> [The problem]
Go through the entries one line at a time, and gather every line that has the word "player".
··· Task data
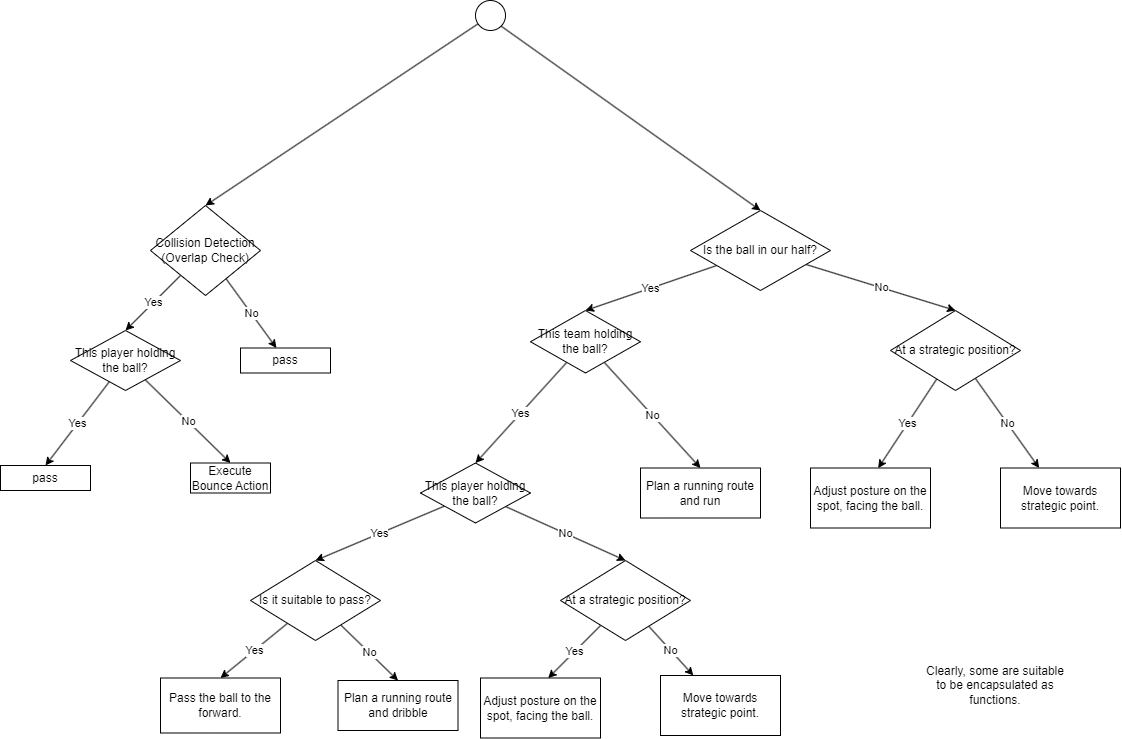
This is behavioral logic blueprint/defender_eng.png from LuMingJun62511/TDP, a draw.io export, as it was before one commit. Source tidied: cells renumbered, new cells last; positions are measured from the earlier drawing's top-left corner, leaving out a move shared by most shapes. The source it was exported from:
```xml
<mxGraphModel>
  <root>
    <mxCell id="0" />
    <mxCell id="1" parent="0" />
    <mxCell id="2" style="edgeStyle=none;html=1;entryX=0.5;entryY=0;entryDx=0;entryDy=0;" parent="1" edge="1" source="3" target="7">
      <mxGeometry relative="1" as="geometry" />
    </mxCell>
    <mxCell id="3" style="ellipse;whiteSpace=wrap;html=1;" parent="1" vertex="1">
      <mxGeometry x="475" width="30" height="30" as="geometry" />
    </mxCell>
    <mxCell id="4" value="Yes" style="edgeStyle=none;html=1;entryX=0.5;entryY=0;entryDx=0;entryDy=0;" parent="1" edge="1" source="7" target="10">
      <mxGeometry relative="1" as="geometry" />
    </mxCell>
    <mxCell id="5" style="edgeStyle=none;html=1;exitX=1;exitY=1;exitDx=0;exitDy=0;entryX=0.5;entryY=0;entryDx=0;entryDy=0;" parent="1" edge="1" source="3" target="15">
      <mxGeometry relative="1" as="geometry" />
    </mxCell>
    <mxCell id="6" value="No" style="edgeStyle=none;html=1;" parent="1" edge="1" source="7" target="16">
      <mxGeometry relative="1" as="geometry" />
    </mxCell>
    <mxCell id="7" value="&lt;div&gt;Collision Detection&lt;/div&gt;&lt;div&gt;(Overlap Check)&lt;/div&gt;" style="rhombus;whiteSpace=wrap;html=1;" parent="1" vertex="1">
      <mxGeometry x="150" y="205" width="110" height="90" as="geometry" />
    </mxCell>
    <mxCell id="8" value="No" style="edgeStyle=none;html=1;entryX=0.5;entryY=0;entryDx=0;entryDy=0;" parent="1" edge="1" source="10" target="11">
      <mxGeometry relative="1" as="geometry" />
    </mxCell>
    <mxCell id="9" value="Yes" style="edgeStyle=none;html=1;entryX=0.5;entryY=0;entryDx=0;entryDy=0;" parent="1" edge="1" source="10" target="12">
      <mxGeometry relative="1" as="geometry" />
    </mxCell>
    <mxCell id="10" value="This player holding the ball?" style="rhombus;whiteSpace=wrap;html=1;" parent="1" vertex="1">
      <mxGeometry x="70" y="330" width="110" height="60" as="geometry" />
    </mxCell>
    <mxCell id="11" value="Execute Bounce Action" style="rounded=0;whiteSpace=wrap;html=1;" parent="1" vertex="1">
      <mxGeometry x="190" y="462.5" width="80" height="30" as="geometry" />
    </mxCell>
    <mxCell id="12" value="pass" style="rounded=0;whiteSpace=wrap;html=1;" parent="1" vertex="1">
      <mxGeometry y="465" width="90" height="25" as="geometry" />
    </mxCell>
    <mxCell id="13" value="Yes" style="edgeStyle=none;html=1;entryX=0.5;entryY=0;entryDx=0;entryDy=0;" parent="1" edge="1" source="15" target="19">
      <mxGeometry relative="1" as="geometry" />
    </mxCell>
    <mxCell id="14" value="No" style="edgeStyle=none;html=1;entryX=0.5;entryY=0;entryDx=0;entryDy=0;" parent="1" edge="1" source="15" target="35">
      <mxGeometry relative="1" as="geometry" />
    </mxCell>
    <mxCell id="15" value="Is the ball in our half?" style="rhombus;whiteSpace=wrap;html=1;" parent="1" vertex="1">
      <mxGeometry x="690" y="210" width="140" height="80" as="geometry" />
    </mxCell>
    <mxCell id="16" value="pass" style="rounded=0;whiteSpace=wrap;html=1;" parent="1" vertex="1">
      <mxGeometry x="240" y="347.5" width="90" height="25" as="geometry" />
    </mxCell>
    <mxCell id="17" value="Yes" style="edgeStyle=none;html=1;entryX=0.5;entryY=0;entryDx=0;entryDy=0;" parent="1" edge="1" source="19" target="22">
      <mxGeometry relative="1" as="geometry" />
    </mxCell>
    <mxCell id="18" value="No" style="edgeStyle=none;html=1;entryX=0.5;entryY=0;entryDx=0;entryDy=0;" parent="1" edge="1" source="19" target="38">
      <mxGeometry relative="1" as="geometry" />
    </mxCell>
    <mxCell id="19" value="This team holding the ball?" style="rhombus;whiteSpace=wrap;html=1;" parent="1" vertex="1">
      <mxGeometry x="530" y="310" width="110" height="62.5" as="geometry" />
    </mxCell>
    <mxCell id="20" value="Yes" style="edgeStyle=none;html=1;entryX=0.5;entryY=0;entryDx=0;entryDy=0;" parent="1" edge="1" source="22" target="28">
      <mxGeometry relative="1" as="geometry" />
    </mxCell>
    <mxCell id="21" value="No" style="edgeStyle=none;html=1;entryX=0.5;entryY=0;entryDx=0;entryDy=0;" parent="1" edge="1" source="22" target="25">
      <mxGeometry relative="1" as="geometry" />
    </mxCell>
    <mxCell id="22" value="This player holding the ball?" style="rhombus;whiteSpace=wrap;html=1;" parent="1" vertex="1">
      <mxGeometry x="420" y="462.5" width="110" height="60" as="geometry" />
    </mxCell>
    <mxCell id="23" value="No" style="edgeStyle=none;html=1;" parent="1" edge="1" source="25" target="31">
      <mxGeometry relative="1" as="geometry" />
    </mxCell>
    <mxCell id="24" value="Yes" style="edgeStyle=none;html=1;entryX=0.564;entryY=0.002;entryDx=0;entryDy=0;entryPerimeter=0;" parent="1" edge="1" source="25" target="32">
      <mxGeometry relative="1" as="geometry" />
    </mxCell>
    <mxCell id="25" value="At a strategic position?" style="rhombus;whiteSpace=wrap;html=1;" parent="1" vertex="1">
      <mxGeometry x="560" y="560" width="130" height="80" as="geometry" />
    </mxCell>
    <mxCell id="26" value="Yes" style="edgeStyle=none;html=1;entryX=0.5;entryY=0;entryDx=0;entryDy=0;" parent="1" edge="1" source="28" target="29">
      <mxGeometry relative="1" as="geometry" />
    </mxCell>
    <mxCell id="27" value="No" style="edgeStyle=none;html=1;entryX=0.5;entryY=0;entryDx=0;entryDy=0;" parent="1" edge="1" source="28" target="30">
      <mxGeometry relative="1" as="geometry" />
    </mxCell>
    <mxCell id="28" value="Is it suitable to pass?" style="rhombus;whiteSpace=wrap;html=1;" parent="1" vertex="1">
      <mxGeometry x="250" y="560" width="130" height="80" as="geometry" />
    </mxCell>
    <mxCell id="29" value="Pass the ball to the forward." style="rounded=0;whiteSpace=wrap;html=1;" parent="1" vertex="1">
      <mxGeometry x="160" y="677.5" width="120" height="55" as="geometry" />
    </mxCell>
    <mxCell id="30" value="Plan a running route and dribble" style="rounded=0;whiteSpace=wrap;html=1;" parent="1" vertex="1">
      <mxGeometry x="337.5" y="680" width="120" height="50" as="geometry" />
    </mxCell>
    <mxCell id="31" value="Move towards strategic point." style="rounded=0;whiteSpace=wrap;html=1;" parent="1" vertex="1">
      <mxGeometry x="660" y="675" width="120" height="60" as="geometry" />
    </mxCell>
    <mxCell id="32" value="Adjust posture on the spot, facing the ball." style="rounded=0;whiteSpace=wrap;html=1;" parent="1" vertex="1">
      <mxGeometry x="480" y="677.5" width="120" height="60" as="geometry" />
    </mxCell>
    <mxCell id="33" value="No" style="edgeStyle=none;html=1;" parent="1" edge="1" source="35" target="36">
      <mxGeometry relative="1" as="geometry" />
    </mxCell>
    <mxCell id="34" value="Yes" style="edgeStyle=none;html=1;entryX=0.564;entryY=0.002;entryDx=0;entryDy=0;entryPerimeter=0;" parent="1" edge="1" source="35" target="37">
      <mxGeometry relative="1" as="geometry" />
    </mxCell>
    <mxCell id="35" value="At a strategic position?" style="rhombus;whiteSpace=wrap;html=1;" parent="1" vertex="1">
      <mxGeometry x="890" y="310" width="130" height="80" as="geometry" />
    </mxCell>
    <mxCell id="36" value="Move towards strategic point." style="rounded=0;whiteSpace=wrap;html=1;" parent="1" vertex="1">
      <mxGeometry x="1000" y="467.5" width="120" height="60" as="geometry" />
    </mxCell>
    <mxCell id="37" value="Adjust posture on the spot, facing the ball." style="rounded=0;whiteSpace=wrap;html=1;" parent="1" vertex="1">
      <mxGeometry x="810" y="467.5" width="120" height="60" as="geometry" />
    </mxCell>
    <mxCell id="38" value="Plan a running route and run" style="rounded=0;whiteSpace=wrap;html=1;" parent="1" vertex="1">
      <mxGeometry x="640" y="467.5" width="120" height="50" as="geometry" />
    </mxCell>
    <mxCell id="39" value="Clearly, some are suitable to be encapsulated as functions." style="text;html=1;strokeColor=none;fillColor=none;align=center;verticalAlign=middle;whiteSpace=wrap;rounded=0;" parent="1" vertex="1">
      <mxGeometry x="920" y="660" width="150" height="50" as="geometry" />
    </mxCell>
  </root>
</mxGraphModel>
```
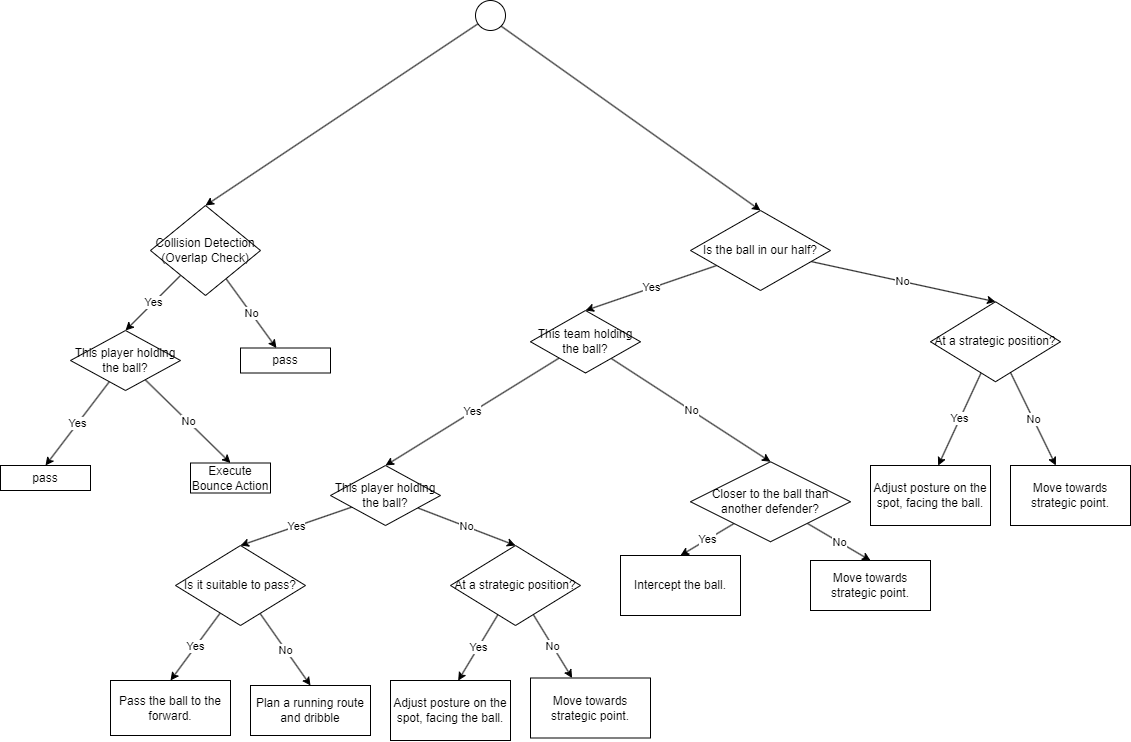
Above is the later version.

Commit message:
improve the defender logic

What changed in the source:
```diff
@@ -50,9 +50,12 @@
     <mxCell id="17" value="Yes" style="edgeStyle=none;html=1;entryX=0.5;entryY=0;entryDx=0;entryDy=0;" parent="1" edge="1" source="19" target="22">
       <mxGeometry relative="1" as="geometry" />
     </mxCell>
-    <mxCell id="18" value="No" style="edgeStyle=none;html=1;entryX=0.5;entryY=0;entryDx=0;entryDy=0;" parent="1" edge="1" source="19" target="38">
+    <mxCell id="18" value="No" style="edgeStyle=none;html=1;entryX=0.5;entryY=0;entryDx=0;entryDy=0;startArrow=none;" parent="1" edge="1" source="42" target="38">
       <mxGeometry relative="1" as="geometry" />
     </mxCell>
+    <mxCell id="40" value="No" style="edgeStyle=none;html=1;entryX=0.5;entryY=0;entryDx=0;entryDy=0;" parent="1" edge="1" source="19" target="42">
+      <mxGeometry relative="1" as="geometry" />
+    </mxCell>
     <mxCell id="19" value="This team holding the ball?" style="rhombus;whiteSpace=wrap;html=1;" parent="1" vertex="1">
       <mxGeometry x="530" y="310" width="110" height="62.5" as="geometry" />
     </mxCell>
@@ -63,7 +66,7 @@
       <mxGeometry relative="1" as="geometry" />
     </mxCell>
     <mxCell id="22" value="This player holding the ball?" style="rhombus;whiteSpace=wrap;html=1;" parent="1" vertex="1">
-      <mxGeometry x="420" y="462.5" width="110" height="60" as="geometry" />
+      <mxGeometry x="330" y="465" width="110" height="60" as="geometry" />
     </mxCell>
     <mxCell id="23" value="No" style="edgeStyle=none;html=1;" parent="1" edge="1" source="25" target="31">
       <mxGeometry relative="1" as="geometry" />
@@ -72,7 +75,7 @@
       <mxGeometry relative="1" as="geometry" />
     </mxCell>
     <mxCell id="25" value="At a strategic position?" style="rhombus;whiteSpace=wrap;html=1;" parent="1" vertex="1">
-      <mxGeometry x="560" y="560" width="130" height="80" as="geometry" />
+      <mxGeometry x="450" y="545" width="130" height="80" as="geometry" />
     </mxCell>
     <mxCell id="26" value="Yes" style="edgeStyle=none;html=1;entryX=0.5;entryY=0;entryDx=0;entryDy=0;" parent="1" edge="1" source="28" target="29">
       <mxGeometry relative="1" as="geometry" />
@@ -81,19 +84,19 @@
       <mxGeometry relative="1" as="geometry" />
     </mxCell>
     <mxCell id="28" value="Is it suitable to pass?" style="rhombus;whiteSpace=wrap;html=1;" parent="1" vertex="1">
-      <mxGeometry x="250" y="560" width="130" height="80" as="geometry" />
+      <mxGeometry x="175" y="545" width="130" height="80" as="geometry" />
     </mxCell>
     <mxCell id="29" value="Pass the ball to the forward." style="rounded=0;whiteSpace=wrap;html=1;" parent="1" vertex="1">
-      <mxGeometry x="160" y="677.5" width="120" height="55" as="geometry" />
+      <mxGeometry x="110" y="680" width="120" height="55" as="geometry" />
     </mxCell>
     <mxCell id="30" value="Plan a running route and dribble" style="rounded=0;whiteSpace=wrap;html=1;" parent="1" vertex="1">
-      <mxGeometry x="337.5" y="680" width="120" height="50" as="geometry" />
+      <mxGeometry x="250" y="685" width="120" height="50" as="geometry" />
     </mxCell>
     <mxCell id="31" value="Move towards strategic point." style="rounded=0;whiteSpace=wrap;html=1;" parent="1" vertex="1">
-      <mxGeometry x="660" y="675" width="120" height="60" as="geometry" />
+      <mxGeometry x="530" y="677.5" width="120" height="60" as="geometry" />
     </mxCell>
     <mxCell id="32" value="Adjust posture on the spot, facing the ball." style="rounded=0;whiteSpace=wrap;html=1;" parent="1" vertex="1">
-      <mxGeometry x="480" y="677.5" width="120" height="60" as="geometry" />
+      <mxGeometry x="390" y="680" width="120" height="60" as="geometry" />
     </mxCell>
     <mxCell id="33" value="No" style="edgeStyle=none;html=1;" parent="1" edge="1" source="35" target="36">
       <mxGeometry relative="1" as="geometry" />
@@ -102,19 +105,25 @@
       <mxGeometry relative="1" as="geometry" />
     </mxCell>
     <mxCell id="35" value="At a strategic position?" style="rhombus;whiteSpace=wrap;html=1;" parent="1" vertex="1">
-      <mxGeometry x="890" y="310" width="130" height="80" as="geometry" />
+      <mxGeometry x="930" y="301.2" width="130" height="80" as="geometry" />
     </mxCell>
     <mxCell id="36" value="Move towards strategic point." style="rounded=0;whiteSpace=wrap;html=1;" parent="1" vertex="1">
-      <mxGeometry x="1000" y="467.5" width="120" height="60" as="geometry" />
+      <mxGeometry x="1010" y="465" width="120" height="60" as="geometry" />
     </mxCell>
     <mxCell id="37" value="Adjust posture on the spot, facing the ball." style="rounded=0;whiteSpace=wrap;html=1;" parent="1" vertex="1">
-      <mxGeometry x="810" y="467.5" width="120" height="60" as="geometry" />
+      <mxGeometry x="870" y="465" width="120" height="60" as="geometry" />
     </mxCell>
-    <mxCell id="38" value="Plan a running route and run" style="rounded=0;whiteSpace=wrap;html=1;" parent="1" vertex="1">
-      <mxGeometry x="640" y="467.5" width="120" height="50" as="geometry" />
+    <mxCell id="38" value="Move towards strategic point." style="rounded=0;whiteSpace=wrap;html=1;" parent="1" vertex="1">
+      <mxGeometry x="810" y="560" width="120" height="50" as="geometry" />
     </mxCell>
-    <mxCell id="39" value="Clearly, some are suitable to be encapsulated as functions." style="text;html=1;strokeColor=none;fillColor=none;align=center;verticalAlign=middle;whiteSpace=wrap;rounded=0;" parent="1" vertex="1">
-      <mxGeometry x="920" y="660" width="150" height="50" as="geometry" />
-    </mxCell>
+    <mxCell id="41" value="Yes" style="edgeStyle=none;html=1;entryX=0.5;entryY=0;entryDx=0;entryDy=0;" parent="1" edge="1" source="42" target="43">
+      <mxGeometry relative="1" as="geometry" />
+    </mxCell>
+    <mxCell id="42" value="Closer to the ball than another defender?" style="rhombus;whiteSpace=wrap;html=1;" parent="1" vertex="1">
+      <mxGeometry x="690" y="461.2" width="160" height="80" as="geometry" />
+    </mxCell>
+    <mxCell id="43" value="Intercept the ball." style="rounded=0;whiteSpace=wrap;html=1;" parent="1" vertex="1">
+      <mxGeometry x="620" y="555" width="120" height="60" as="geometry" />
+    </mxCell>
   </root>
 </mxGraphModel>
```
······
> [Exercise output]
    <mxCell id="10" value="This player holding the ball?" style="rhombus;whiteSpace=wrap;html=1;" parent="1" vertex="1">
    <mxCell id="22" value="This player holding the ball?" style="rhombus;whiteSpace=wrap;html=1;" parent="1" vertex="1">
     <mxCell id="22" value="This player holding the ball?" style="rhombus;whiteSpace=wrap;html=1;" parent="1" vertex="1">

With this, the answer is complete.